GIVEN RECORDS —

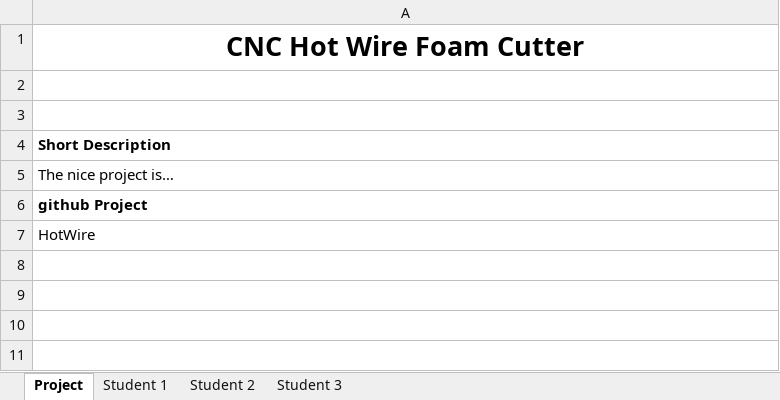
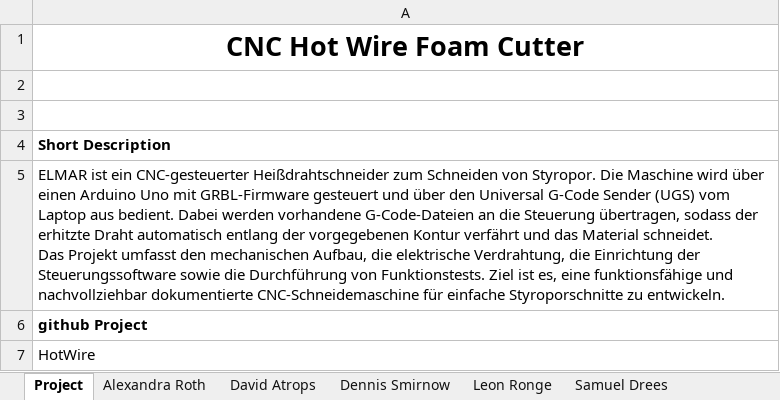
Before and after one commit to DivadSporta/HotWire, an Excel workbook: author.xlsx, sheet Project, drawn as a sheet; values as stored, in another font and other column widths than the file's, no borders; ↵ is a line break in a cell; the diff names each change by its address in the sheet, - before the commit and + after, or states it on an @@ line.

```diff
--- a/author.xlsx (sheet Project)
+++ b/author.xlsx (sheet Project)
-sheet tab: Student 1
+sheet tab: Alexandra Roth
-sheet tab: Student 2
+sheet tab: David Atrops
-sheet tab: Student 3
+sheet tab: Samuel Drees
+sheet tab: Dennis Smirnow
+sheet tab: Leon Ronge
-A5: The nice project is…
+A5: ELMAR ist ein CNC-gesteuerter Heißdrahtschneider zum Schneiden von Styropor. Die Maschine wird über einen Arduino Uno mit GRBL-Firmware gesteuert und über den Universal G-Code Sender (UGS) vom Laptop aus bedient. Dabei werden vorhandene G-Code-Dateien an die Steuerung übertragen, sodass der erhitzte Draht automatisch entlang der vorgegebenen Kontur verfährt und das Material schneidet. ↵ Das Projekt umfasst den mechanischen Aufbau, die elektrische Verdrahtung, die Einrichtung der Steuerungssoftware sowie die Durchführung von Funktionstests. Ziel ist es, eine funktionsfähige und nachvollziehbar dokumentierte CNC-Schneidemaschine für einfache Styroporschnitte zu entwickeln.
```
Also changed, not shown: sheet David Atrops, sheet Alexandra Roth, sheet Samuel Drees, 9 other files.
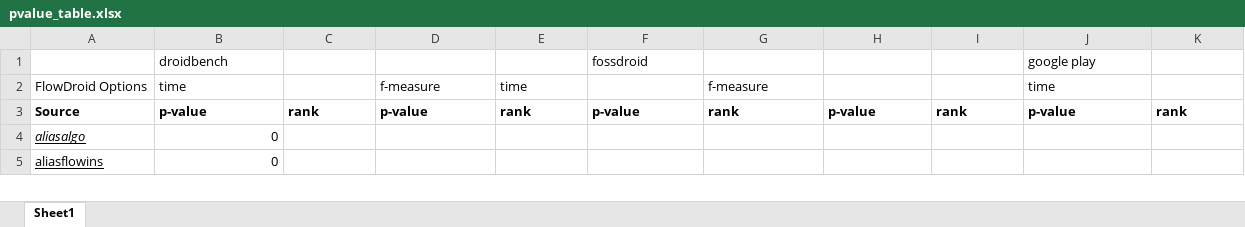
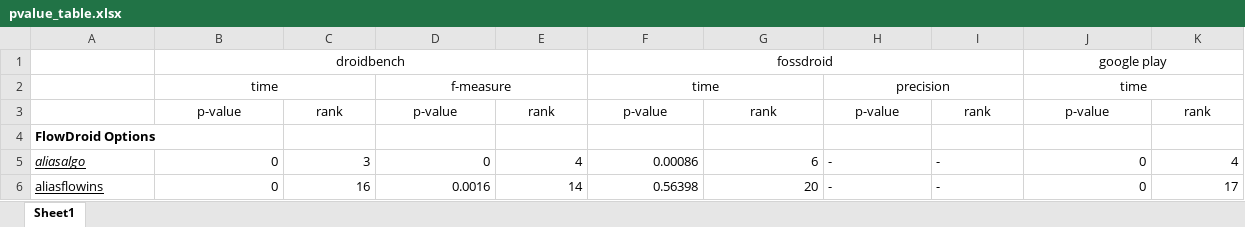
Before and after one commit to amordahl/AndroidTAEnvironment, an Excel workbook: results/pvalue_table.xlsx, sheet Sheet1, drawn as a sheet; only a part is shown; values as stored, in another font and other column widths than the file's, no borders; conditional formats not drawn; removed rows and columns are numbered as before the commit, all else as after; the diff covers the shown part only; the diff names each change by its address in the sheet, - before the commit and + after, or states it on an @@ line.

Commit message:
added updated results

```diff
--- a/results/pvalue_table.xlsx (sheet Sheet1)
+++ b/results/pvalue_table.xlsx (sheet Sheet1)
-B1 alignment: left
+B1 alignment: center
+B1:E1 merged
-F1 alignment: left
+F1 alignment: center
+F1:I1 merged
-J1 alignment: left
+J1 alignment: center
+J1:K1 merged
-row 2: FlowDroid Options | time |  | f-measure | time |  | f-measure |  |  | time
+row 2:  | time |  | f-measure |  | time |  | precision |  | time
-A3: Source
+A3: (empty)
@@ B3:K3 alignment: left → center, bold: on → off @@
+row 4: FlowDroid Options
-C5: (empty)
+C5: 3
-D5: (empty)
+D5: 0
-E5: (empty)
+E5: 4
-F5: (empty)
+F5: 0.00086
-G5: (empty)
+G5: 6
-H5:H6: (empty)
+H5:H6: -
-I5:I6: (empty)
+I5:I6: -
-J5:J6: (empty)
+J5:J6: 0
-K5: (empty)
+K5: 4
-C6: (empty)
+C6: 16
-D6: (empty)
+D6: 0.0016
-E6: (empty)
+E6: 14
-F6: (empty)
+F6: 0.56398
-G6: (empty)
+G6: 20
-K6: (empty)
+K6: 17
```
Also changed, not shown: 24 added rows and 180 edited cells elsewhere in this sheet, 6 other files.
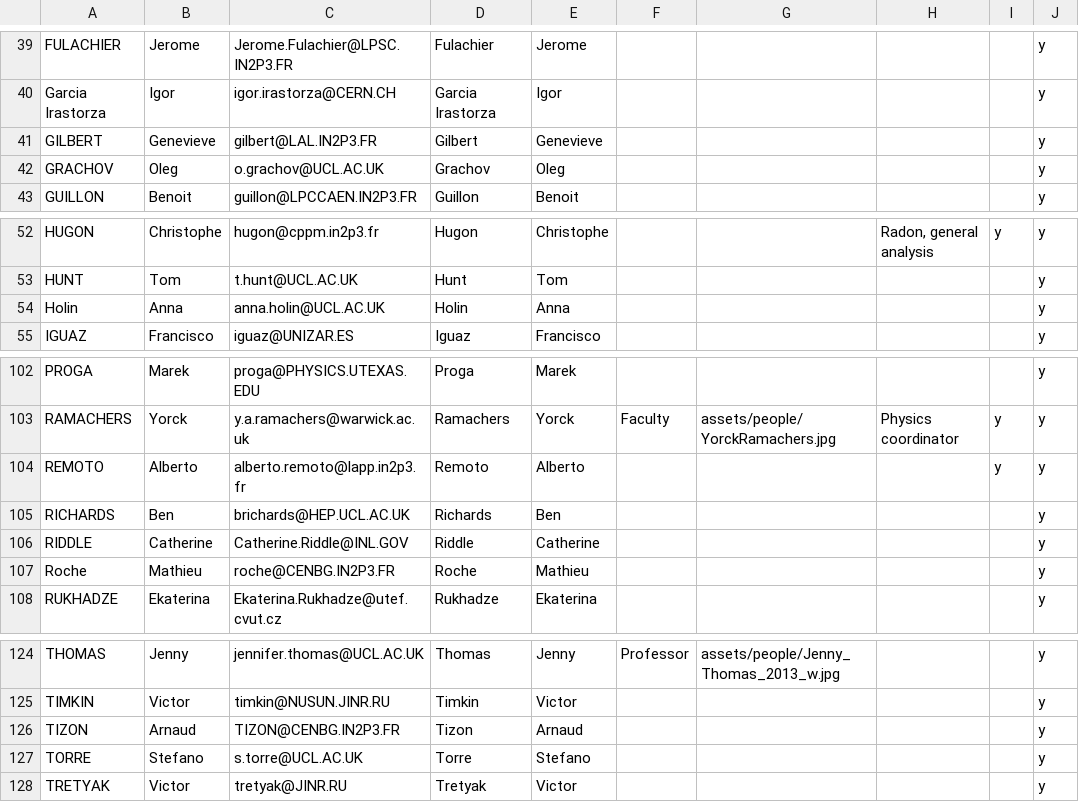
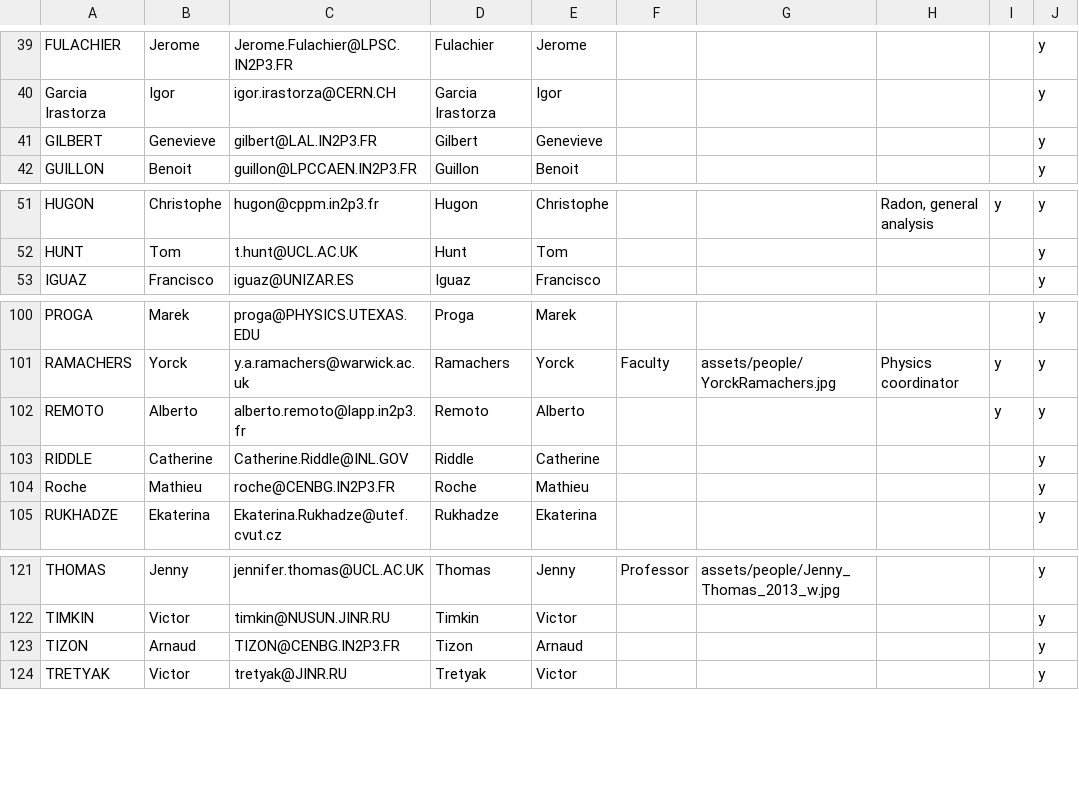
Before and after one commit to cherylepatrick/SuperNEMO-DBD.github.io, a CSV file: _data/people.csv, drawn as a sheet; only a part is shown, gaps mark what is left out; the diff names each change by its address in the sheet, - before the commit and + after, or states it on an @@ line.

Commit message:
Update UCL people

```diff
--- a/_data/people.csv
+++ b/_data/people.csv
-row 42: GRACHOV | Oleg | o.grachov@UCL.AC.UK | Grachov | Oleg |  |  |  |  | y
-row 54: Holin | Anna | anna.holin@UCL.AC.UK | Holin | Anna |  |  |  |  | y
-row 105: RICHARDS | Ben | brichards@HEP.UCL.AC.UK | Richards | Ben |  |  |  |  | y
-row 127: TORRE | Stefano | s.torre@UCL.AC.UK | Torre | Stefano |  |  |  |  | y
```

WORK INSTRUCTION —
Could every entry be restated word for word, pictures excluded?

EXERCISE ANSWER —
Before and after one commit to DivadSporta/HotWire, an Excel workbook: author.xlsx, sheet Project, drawn as a sheet; values as stored, in another font and other column widths than the file's, no borders; ↵ is a line break in a cell; the diff names each change by its address in the sheet, - before the commit and + after, or states it on an @@ line.

```diff
--- a/author.xlsx (sheet Project)
+++ b/author.xlsx (sheet Project)
-sheet tab: Student 1
+sheet tab: Alexandra Roth
-sheet tab: Student 2
+sheet tab: David Atrops
-sheet tab: Student 3
+sheet tab: Samuel Drees
+sheet tab: Dennis Smirnow
+sheet tab: Leon Ronge
-A5: The nice project is…
+A5: ELMAR ist ein CNC-gesteuerter Heißdrahtschneider zum Schneiden von Styropor. Die Maschine wird über einen Arduino Uno mit GRBL-Firmware gesteuert und über den Universal G-Code Sender (UGS) vom Laptop aus bedient. Dabei werden vorhandene G-Code-Dateien an die Steuerung übertragen, sodass der erhitzte Draht automatisch entlang der vorgegebenen Kontur verfährt und das Material schneidet. ↵ Das Projekt umfasst den mechanischen Aufbau, die elektrische Verdrahtung, die Einrichtung der Steuerungssoftware sowie die Durchführung von Funktionstests. Ziel ist es, eine funktionsfähige und nachvollziehbar dokumentierte CNC-Schneidemaschine für einfache Styroporschnitte zu entwickeln.
```
Also changed, not shown: sheet David Atrops, sheet Alexandra Roth, sheet Samuel Drees, 9 other files.
Before and after one commit to amordahl/AndroidTAEnvironment, an Excel workbook: results/pvalue_table.xlsx, sheet Sheet1, drawn as a sheet; only a part is shown; values as stored, in another font and other column widths than the file's, no borders; conditional formats not drawn; removed rows and columns are numbered as before the commit, all else as after; the diff covers the shown part only; the diff names each change by its address in the sheet, - before the commit and + after, or states it on an @@ line.

Commit message:
added updated results

```diff
--- a/results/pvalue_table.xlsx (sheet Sheet1)
+++ b/results/pvalue_table.xlsx (sheet Sheet1)
-B1 alignment: left
+B1 alignment: center
+B1:E1 merged
-F1 alignment: left
+F1 alignment: center
+F1:I1 merged
-J1 alignment: left
+J1 alignment: center
+J1:K1 merged
-row 2: FlowDroid Options | time |  | f-measure | time |  | f-measure |  |  | time
+row 2:  | time |  | f-measure |  | time |  | precision |  | time
-A3: Source
+A3: (empty)
@@ B3:K3 alignment: left → center, bold: on → off @@
+row 4: FlowDroid Options
-C5: (empty)
+C5: 3
-D5: (empty)
+D5: 0
-E5: (empty)
+E5: 4
-F5: (empty)
+F5: 0.00086
-G5: (empty)
+G5: 6
-H5:H6: (empty)
+H5:H6: -
-I5:I6: (empty)
+I5:I6: -
-J5:J6: (empty)
+J5:J6: 0
-K5: (empty)
+K5: 4
-C6: (empty)
+C6: 16
-D6: (empty)
+D6: 0.0016
-E6: (empty)
+E6: 14
-F6: (empty)
+F6: 0.56398
-G6: (empty)
+G6: 20
-K6: (empty)
+K6: 17
```
Also changed, not shown: 24 added rows and 180 edited cells elsewhere in this sheet, 6 other files.
Before and after one commit to cherylepatrick/SuperNEMO-DBD.github.io, a CSV file: _data/people.csv, drawn as a sheet; only a part is shown, gaps mark what is left out; the diff names each change by its address in the sheet, - before the commit and + after, or states it on an @@ line.

Commit message:
Update UCL people

```diff
--- a/_data/people.csv
+++ b/_data/people.csv
-row 42: GRACHOV | Oleg | o.grachov@UCL.AC.UK | Grachov | Oleg |  |  |  |  | y
-row 54: Holin | Anna | anna.holin@UCL.AC.UK | Holin | Anna |  |  |  |  | y
-row 105: RICHARDS | Ben | brichards@HEP.UCL.AC.UK | Richards | Ben |  |  |  |  | y
-row 127: TORRE | Stefano | s.torre@UCL.AC.UK | Torre | Stefano |  |  |  |  | y
```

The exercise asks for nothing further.